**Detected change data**
.....

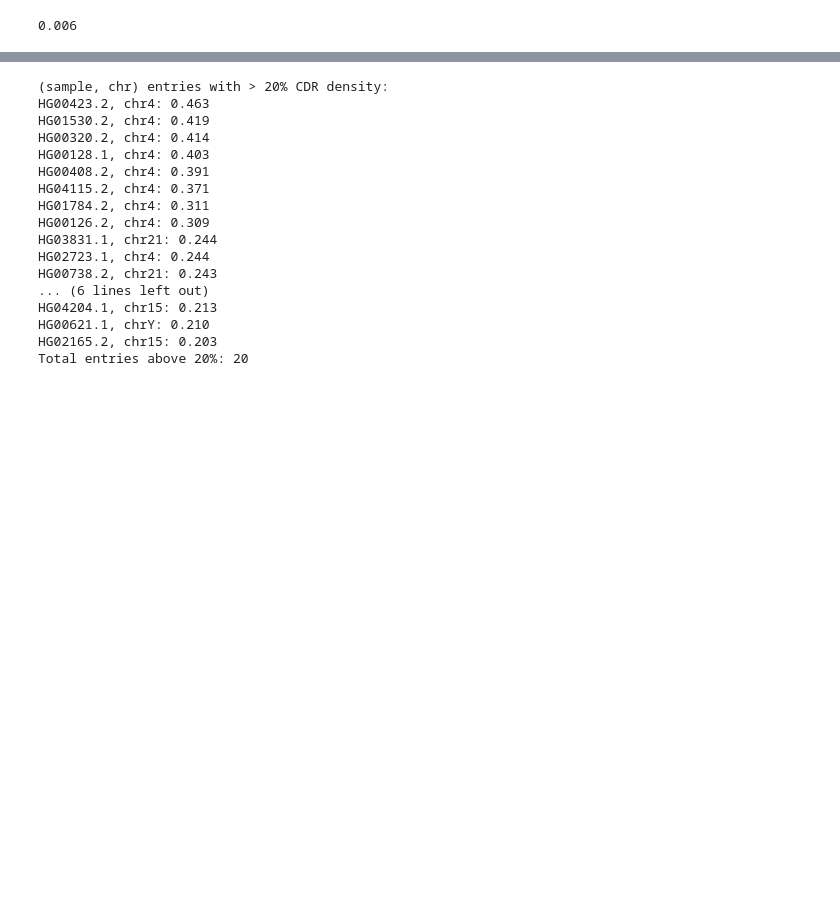
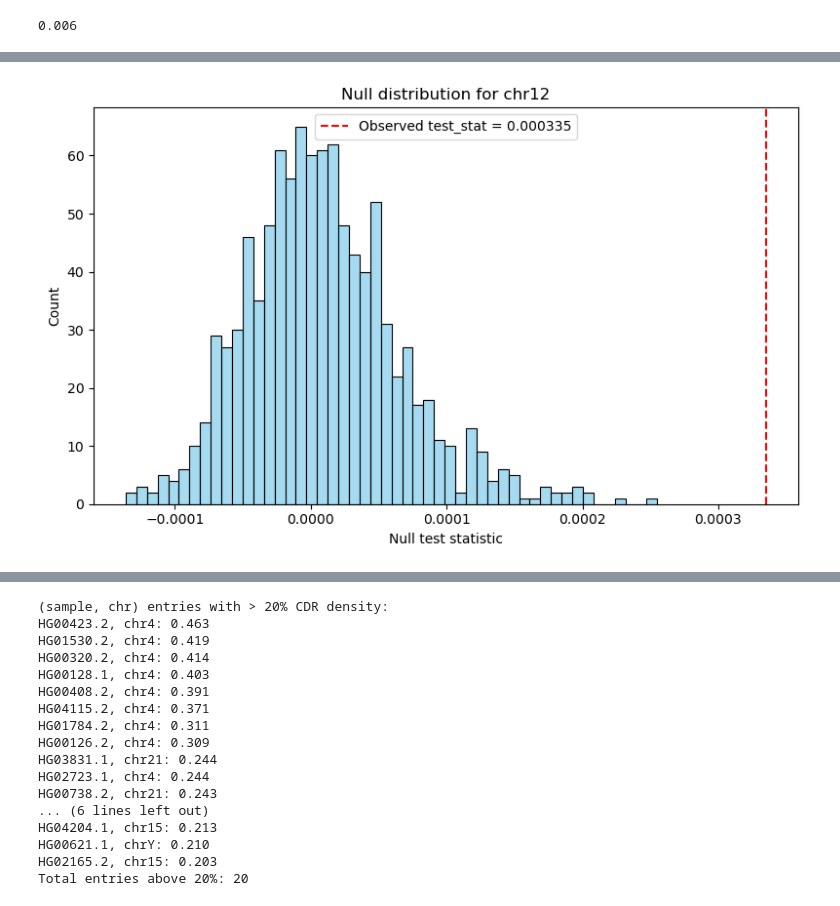
Before and after one commit to miramastoras/centrolign_analysis, a Jupyter notebook: analysis_notes/release2_QC_v2/notebooks/CDR_mutation_permutation.ipynb, the cells around one changed output, grey strips where cells are left out. Cells and saved outputs as stored; diff of their text form; code cells hidden in the pictures; blank space fills up the shorter version.

```diff
--- a/analysis_notes/release2_QC_v2/notebooks/CDR_mutation_permutation.ipynb
+++ b/analysis_notes/release2_QC_v2/notebooks/CDR_mutation_permutation.ipynb
@@ -859,0 +944,19 @@ print(p_value)
+# %%
+import pandas as pd
+import numpy as np
+
+# Assuming nulls_per_chr is already filled as in your code
+# nulls_per_chr[chrom] = array of shape (N_REPS,)
+
+# First, make sure all arrays have the same length (should be N_REPS)
+for chrom, arr in nulls_per_chr.items():
+    assert len(arr) == N_REPS, f"{chrom} has wrong length!"
+
+# Convert to a DataFrame: columns = chromosomes, rows = repetitions
+nulls_df = pd.DataFrame({chrom: nulls_per_chr[chrom] for chrom in sorted(nulls_per_chr.keys())})
+
+# Write to CSV
+output_file = "/private/groups/patenlab/mira/01282026_null_distributions_per_chrom.csv"
+nulls_df.to_csv(output_file, index=False)
+
+print(f"Null distributions written to {output_file}")
@@ -859,0 +1129,23 @@ print(p_value)
+# %%
+import matplotlib.pyplot as plt
+import seaborn as sns
+
+# Get the null distribution for chr12
+null_chr12 = nulls_df['chr12'].values
+
+# Get the observed test statistic for chr12
+test_stat_chr12 = per_chrom_results_df.loc[per_chrom_results_df['chr'] == 'chr12', 'test_stat'].values[0]
+
+# Plot
+plt.figure(figsize=(8,5))
+sns.histplot(null_chr12, bins=50, color='skyblue', kde=False)
+plt.axvline(test_stat_chr12, color='red', linestyle='--', label=f"Observed test_stat = {test_stat_chr12:.6f}")
+
+plt.xlabel("Null test statistic")
+plt.ylabel("Count")
+plt.title("Null distribution for chr12")
+plt.legend()
+plt.tight_layout()
+plt.show()
+# %% [output]
+[figure, added]
```
Also changed, not shown: parts of 20 cells of this notebook, 2 other files.
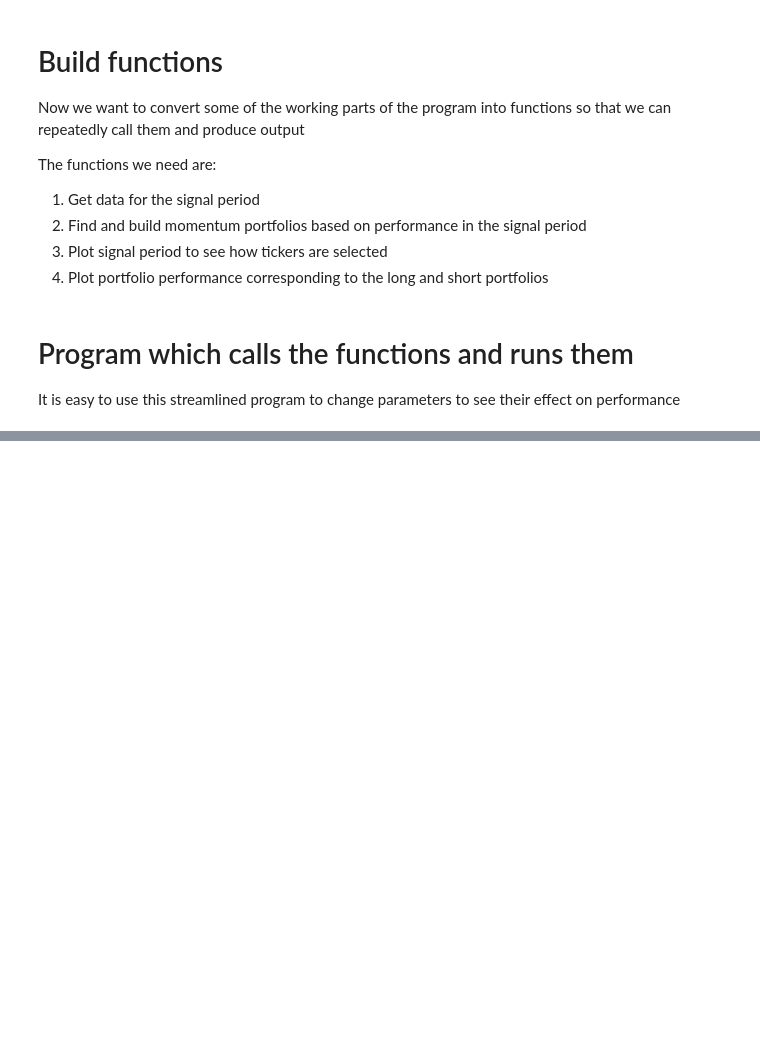
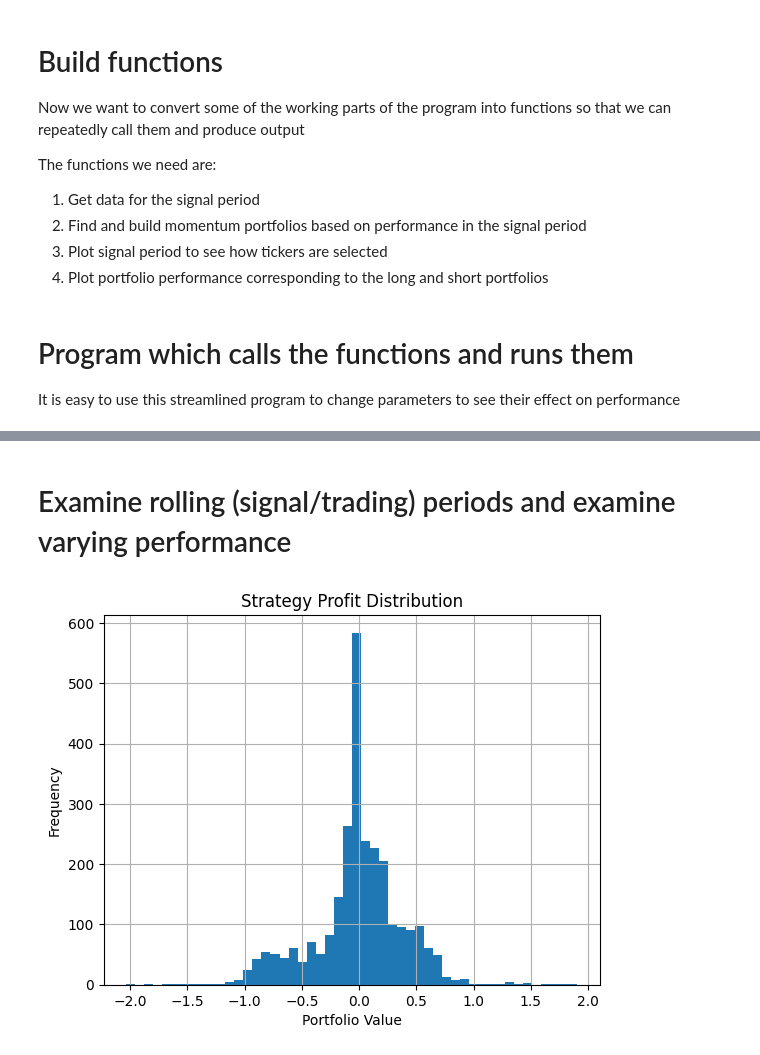
Before and after one commit to howesrichard/CodeFinModUQ, a Jupyter notebook: momentum_looped_RH.ipynb, the cells around one changed output, grey strips where cells are left out. Saved outputs shown, nothing was run; the diff lists cells and outputs as text; code cells hidden in the pictures; blank space fills up the shorter version.

Commit message:
Add loop to examine rolling performance periods

```diff
--- a/momentum_looped_RH.ipynb
+++ b/momentum_looped_RH.ipynb
@@ -178 +177,30 @@ DXCM     37.459999  5339.028427
 [figure]
+# %% [markdown]
+# Examine rolling (signal/trading) periods and examine varying performance
+# %%
+numPositions = 5
+signal_months = 12
+trading_months = 12
+
+
+#create a pandas dataframe called portfolioPerformance with 3 columns: 'Long_outcome', 'Short_outcome', 'Long-Short'
+portfolioPerformance = pd.DataFrame(columns=['Long_outcome', 'Short_outcome', 'Long-Short'])
+
+rolling_period_start_dates = hPricesDT.index[0:-trading_months]
+
+# loop through each trading period and calculate the portfolio performance
+for signal_start_date in rolling_period_start_dates:
+    signalDT, signalIndexDT, signal_start_date, signal_end_date = get_signal_data(hPricesDT, signal_start_date, signal_months)
+    topPerformers, bottomPerformers, otherPerformers = get_top_bottom_tickers(signalDT, signalIndexDT, numPositions)
+    shortPORT, longPORT = get_long_short_portfolios(signalDT, signal_start_date, portfolioSize, topPerformers, bottomPerformers, numPositions)
+    longPort_values, shortPort_values = run_portfolio_performance(longPORT, shortPORT, hPricesDT, signal_end_date, trading_months)
+    portfolioPerformance.loc[signal_start_date] = [longPort_values.iloc[-1]['Total'], shortPort_values.iloc[-1]['Total'], longPort_values.iloc[-1]['Total']-shortPort_values.iloc[-1]['Total']]
+
+# show a histogram of the 'Long-Short' column
+portfolioPerformance['Long-Short'].hist(bins=50)
+plt.xlabel('Portfolio Value')
+plt.ylabel('Frequency')
+plt.title('Strategy Profit Distribution')
+plt.show()
+# %% [output]
+[figure, added]
```
Also changed, not shown: parts of 2 cells of this notebook.
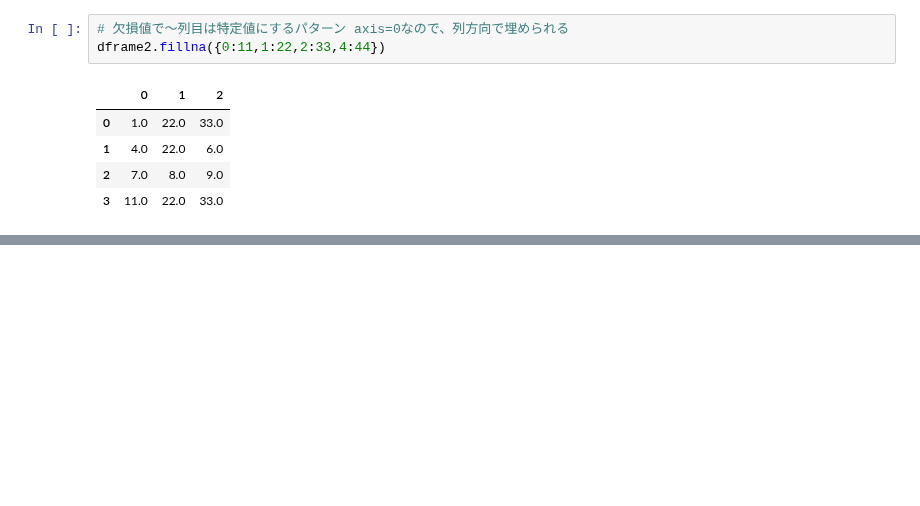
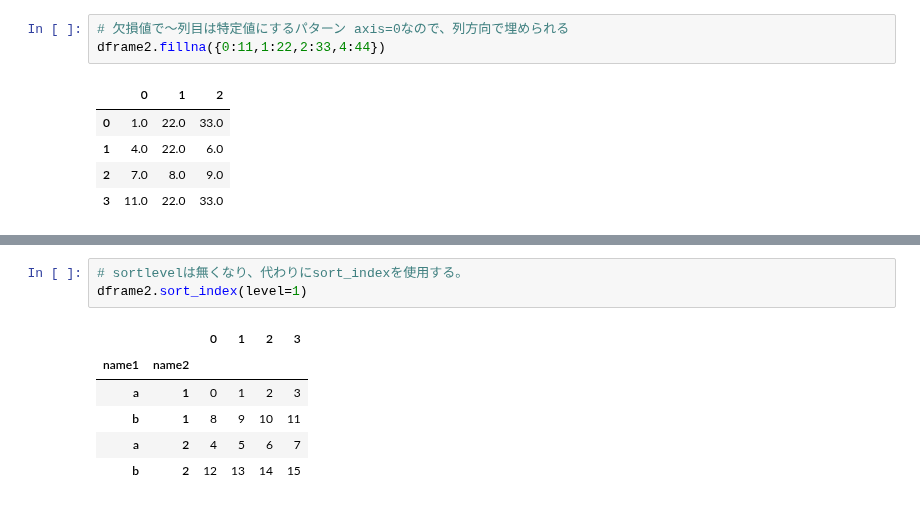
Before and after one commit to largekind/DataScience, a Jupyter notebook: pandas.ipynb, the cells around one changed output, grey strips where cells are left out. Drawn from its saved outputs; the diff is of its cells as text; blank space fills up the shorter version.

```diff
--- a/pandas.ipynb
+++ b/pandas.ipynb
@@ -717,0 +812,10 @@ dframe2.fillna({0:11,1:22,2:33,4:44})
+# %%
+# sortlevelは無くなり、代わりにsort_indexを使用する。
+dframe2.sort_index(level=1)
+# %% [output]
+|  |  | 0 | 1 | 2 | 3 |
+| name1 | name2 |  |  |  |  |
+| a | 1 | 0 | 1 | 2 | 3 |
+| b | 1 | 8 | 9 | 10 | 11 |
+| a | 2 | 4 | 5 | 6 | 7 |
+| b | 2 | 12 | 13 | 14 | 15 |
```
Also changed, not shown: parts of 12 cells of this notebook.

.....

**WHAT IS EXPECTED**
Select every line in the records above that contains the word "bottomPerformers".

**ANSWER TO THIS EXERCISE**
+    topPerformers, bottomPerformers, otherPerformers = get_top_bottom_tickers(signalDT, signalIndexDT, numPositions)
+    shortPORT, longPORT = get_long_short_portfolios(signalDT, signal_start_date, portfolioSize, topPerformers, bottomPerformers, numPositions)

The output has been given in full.